Task item:
Out of the listing below, copy every line that carries the string "from".

Extracted information:

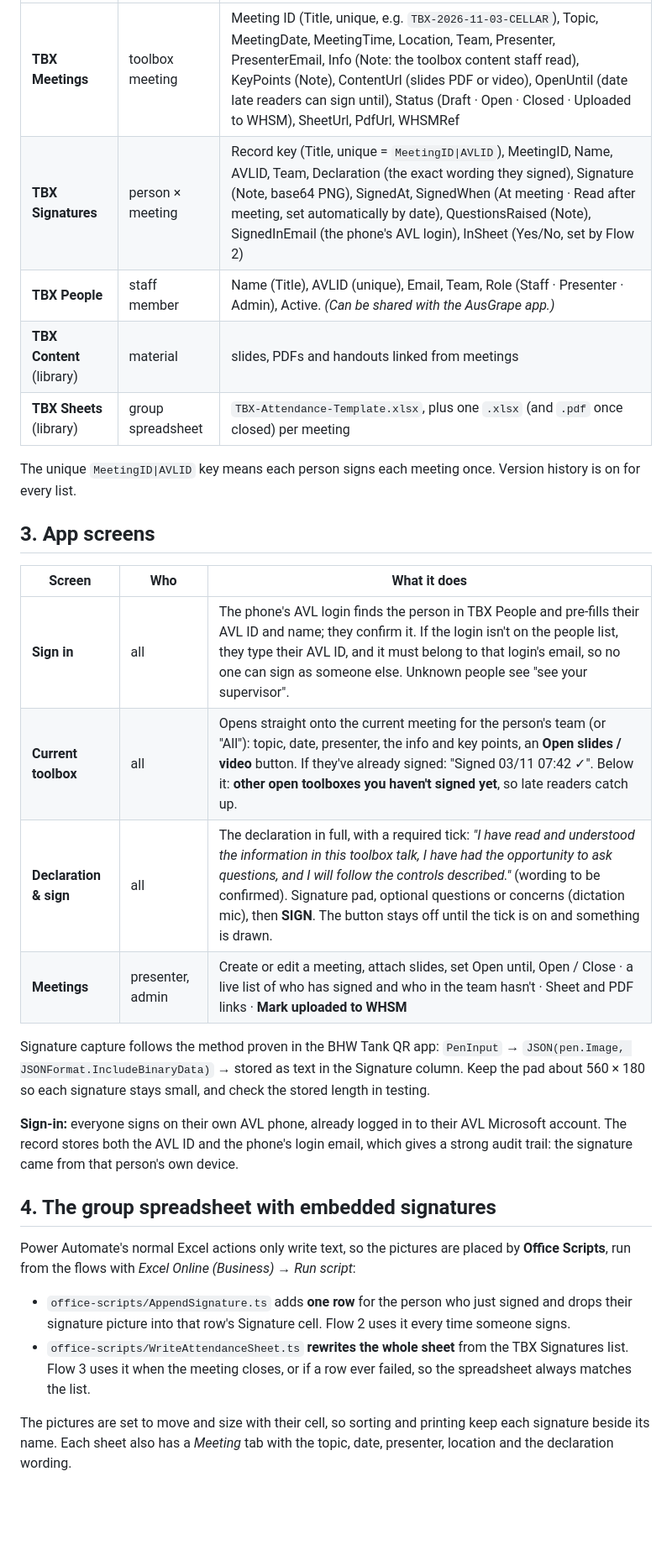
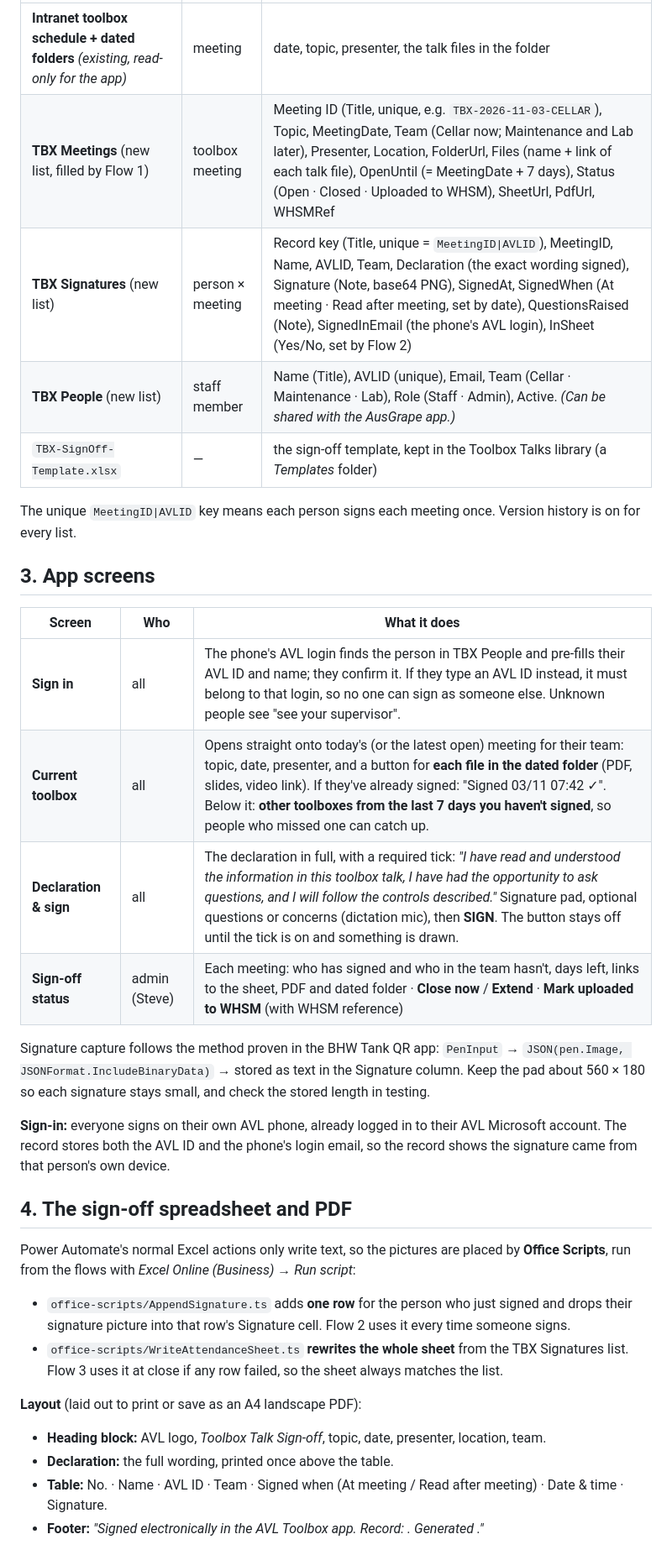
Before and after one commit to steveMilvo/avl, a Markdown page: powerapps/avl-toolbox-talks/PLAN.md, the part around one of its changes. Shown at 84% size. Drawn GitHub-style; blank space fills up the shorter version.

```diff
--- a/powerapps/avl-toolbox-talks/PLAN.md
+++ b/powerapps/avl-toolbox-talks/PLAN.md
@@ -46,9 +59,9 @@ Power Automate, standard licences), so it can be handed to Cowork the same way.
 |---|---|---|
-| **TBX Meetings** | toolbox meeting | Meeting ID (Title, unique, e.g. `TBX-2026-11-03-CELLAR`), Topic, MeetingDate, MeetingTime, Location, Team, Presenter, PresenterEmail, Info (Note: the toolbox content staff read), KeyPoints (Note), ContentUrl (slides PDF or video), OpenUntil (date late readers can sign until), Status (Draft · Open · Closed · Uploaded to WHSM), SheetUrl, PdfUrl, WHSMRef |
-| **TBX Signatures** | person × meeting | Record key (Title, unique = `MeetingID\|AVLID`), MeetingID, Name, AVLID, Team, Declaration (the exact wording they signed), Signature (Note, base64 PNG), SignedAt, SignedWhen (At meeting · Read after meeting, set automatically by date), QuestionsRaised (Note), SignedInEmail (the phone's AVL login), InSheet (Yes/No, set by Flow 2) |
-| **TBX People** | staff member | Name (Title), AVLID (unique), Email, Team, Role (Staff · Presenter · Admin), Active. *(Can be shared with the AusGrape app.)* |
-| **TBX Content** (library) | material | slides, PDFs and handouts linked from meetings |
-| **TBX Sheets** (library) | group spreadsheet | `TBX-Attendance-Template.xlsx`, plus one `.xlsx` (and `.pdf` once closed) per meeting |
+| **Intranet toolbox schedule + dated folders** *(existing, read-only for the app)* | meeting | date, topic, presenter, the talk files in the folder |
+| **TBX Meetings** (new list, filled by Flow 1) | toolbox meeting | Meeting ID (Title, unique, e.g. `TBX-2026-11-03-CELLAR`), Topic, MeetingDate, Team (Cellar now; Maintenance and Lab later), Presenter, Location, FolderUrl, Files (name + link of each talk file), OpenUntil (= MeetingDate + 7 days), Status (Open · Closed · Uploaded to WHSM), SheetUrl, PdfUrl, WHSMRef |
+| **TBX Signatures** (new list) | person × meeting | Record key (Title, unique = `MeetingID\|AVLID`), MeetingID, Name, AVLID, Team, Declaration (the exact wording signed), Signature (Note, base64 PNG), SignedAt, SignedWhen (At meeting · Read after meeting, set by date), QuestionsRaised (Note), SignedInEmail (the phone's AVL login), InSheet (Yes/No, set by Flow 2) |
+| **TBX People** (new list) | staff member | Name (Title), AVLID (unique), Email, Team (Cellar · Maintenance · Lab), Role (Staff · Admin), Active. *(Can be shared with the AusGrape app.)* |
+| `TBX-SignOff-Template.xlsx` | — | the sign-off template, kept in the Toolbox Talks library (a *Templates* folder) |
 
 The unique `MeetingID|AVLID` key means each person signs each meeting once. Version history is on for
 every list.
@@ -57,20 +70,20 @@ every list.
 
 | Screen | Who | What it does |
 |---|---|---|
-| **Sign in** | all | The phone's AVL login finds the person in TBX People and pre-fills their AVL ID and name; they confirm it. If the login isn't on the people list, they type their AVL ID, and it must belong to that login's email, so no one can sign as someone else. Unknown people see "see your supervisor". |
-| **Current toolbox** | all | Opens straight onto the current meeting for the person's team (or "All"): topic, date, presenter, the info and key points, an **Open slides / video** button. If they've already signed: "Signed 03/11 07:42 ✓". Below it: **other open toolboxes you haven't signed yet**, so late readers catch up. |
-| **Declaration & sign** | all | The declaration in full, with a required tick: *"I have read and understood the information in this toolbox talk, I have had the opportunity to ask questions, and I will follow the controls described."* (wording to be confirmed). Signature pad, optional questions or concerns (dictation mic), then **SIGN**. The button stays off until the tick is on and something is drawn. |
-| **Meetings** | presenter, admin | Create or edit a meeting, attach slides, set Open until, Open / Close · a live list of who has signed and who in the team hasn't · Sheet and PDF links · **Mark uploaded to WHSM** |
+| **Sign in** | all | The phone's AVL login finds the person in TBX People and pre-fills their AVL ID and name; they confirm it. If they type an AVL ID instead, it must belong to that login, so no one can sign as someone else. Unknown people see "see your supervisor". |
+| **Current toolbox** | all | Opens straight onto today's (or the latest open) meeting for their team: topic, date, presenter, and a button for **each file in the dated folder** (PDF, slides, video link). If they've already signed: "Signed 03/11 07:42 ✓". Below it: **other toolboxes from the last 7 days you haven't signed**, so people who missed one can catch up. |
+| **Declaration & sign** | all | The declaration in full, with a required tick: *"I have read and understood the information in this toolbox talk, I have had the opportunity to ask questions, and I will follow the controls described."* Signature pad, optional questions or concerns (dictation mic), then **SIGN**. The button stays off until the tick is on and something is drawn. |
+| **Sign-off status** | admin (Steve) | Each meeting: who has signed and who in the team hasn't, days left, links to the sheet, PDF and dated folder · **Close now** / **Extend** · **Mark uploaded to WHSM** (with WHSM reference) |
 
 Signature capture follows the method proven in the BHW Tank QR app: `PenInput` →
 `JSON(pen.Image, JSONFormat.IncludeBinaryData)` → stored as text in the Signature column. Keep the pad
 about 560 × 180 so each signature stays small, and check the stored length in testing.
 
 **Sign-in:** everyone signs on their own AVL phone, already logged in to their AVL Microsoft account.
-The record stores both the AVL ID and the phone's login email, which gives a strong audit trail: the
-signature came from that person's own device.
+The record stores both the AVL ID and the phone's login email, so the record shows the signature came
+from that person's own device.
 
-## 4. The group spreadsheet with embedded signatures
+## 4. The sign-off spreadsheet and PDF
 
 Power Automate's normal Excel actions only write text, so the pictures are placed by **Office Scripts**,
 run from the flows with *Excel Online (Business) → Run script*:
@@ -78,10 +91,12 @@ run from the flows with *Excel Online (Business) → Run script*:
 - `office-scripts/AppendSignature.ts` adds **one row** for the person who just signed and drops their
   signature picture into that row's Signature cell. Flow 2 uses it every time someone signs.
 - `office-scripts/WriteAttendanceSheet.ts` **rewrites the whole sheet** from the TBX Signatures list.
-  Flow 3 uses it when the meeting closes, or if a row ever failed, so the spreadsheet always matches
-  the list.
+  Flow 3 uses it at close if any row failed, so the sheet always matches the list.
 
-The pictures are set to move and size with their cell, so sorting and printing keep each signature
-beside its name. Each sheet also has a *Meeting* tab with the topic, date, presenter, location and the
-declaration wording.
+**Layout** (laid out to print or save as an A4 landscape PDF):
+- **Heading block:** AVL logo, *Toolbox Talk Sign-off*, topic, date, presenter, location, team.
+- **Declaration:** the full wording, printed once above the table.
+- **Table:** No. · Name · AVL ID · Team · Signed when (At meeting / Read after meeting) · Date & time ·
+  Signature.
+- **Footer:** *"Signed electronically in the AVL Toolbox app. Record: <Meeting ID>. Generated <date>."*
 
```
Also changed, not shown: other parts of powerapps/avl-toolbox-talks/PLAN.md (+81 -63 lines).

* * *

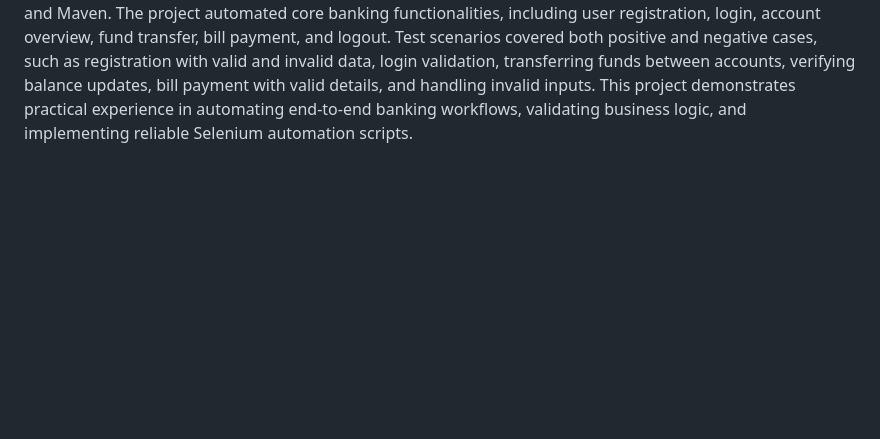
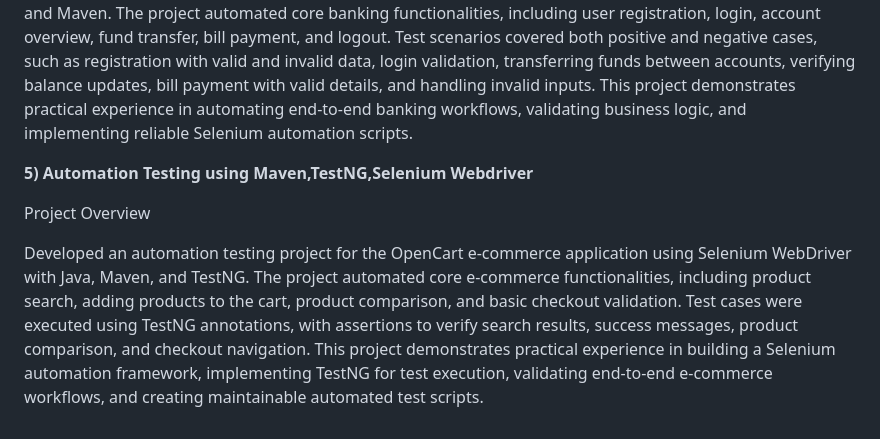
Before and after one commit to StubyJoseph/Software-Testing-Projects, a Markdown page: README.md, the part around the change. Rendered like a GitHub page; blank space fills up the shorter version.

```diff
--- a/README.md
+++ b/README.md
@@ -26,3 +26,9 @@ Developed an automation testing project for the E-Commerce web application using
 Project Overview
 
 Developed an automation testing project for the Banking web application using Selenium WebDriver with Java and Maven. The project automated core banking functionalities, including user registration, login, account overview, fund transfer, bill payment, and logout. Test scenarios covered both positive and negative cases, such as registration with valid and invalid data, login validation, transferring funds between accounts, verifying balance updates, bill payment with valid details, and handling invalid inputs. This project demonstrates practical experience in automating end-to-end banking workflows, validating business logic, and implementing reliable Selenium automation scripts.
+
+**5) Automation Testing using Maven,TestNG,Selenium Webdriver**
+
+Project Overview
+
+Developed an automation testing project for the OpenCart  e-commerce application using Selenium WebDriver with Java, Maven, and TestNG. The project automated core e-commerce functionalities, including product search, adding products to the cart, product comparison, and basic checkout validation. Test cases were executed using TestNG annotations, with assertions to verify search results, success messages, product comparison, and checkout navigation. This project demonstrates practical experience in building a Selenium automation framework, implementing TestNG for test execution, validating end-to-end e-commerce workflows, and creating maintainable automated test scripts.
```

Answer:
-| **TBX Content** (library) | material | slides, PDFs and handouts linked from meetings |
+| **Current toolbox** | all | Opens straight onto today's (or the latest open) meeting for their team: topic, date, presenter, and a button for **each file in the dated folder** (PDF, slides, video link). If they've already signed: "Signed 03/11 07:42 ✓". Below it: **other toolboxes from the last 7 days you haven't signed**, so people who missed one can catch up. |
-signature came from that person's own device.
+from that person's own device.
 run from the flows with *Excel Online (Business) → Run script*:
@@ -78,10 +91,12 @@ run from the flows with *Excel Online (Business) → Run script*:
 - `office-scripts/WriteAttendanceSheet.ts` **rewrites the whole sheet** from the TBX Signatures list.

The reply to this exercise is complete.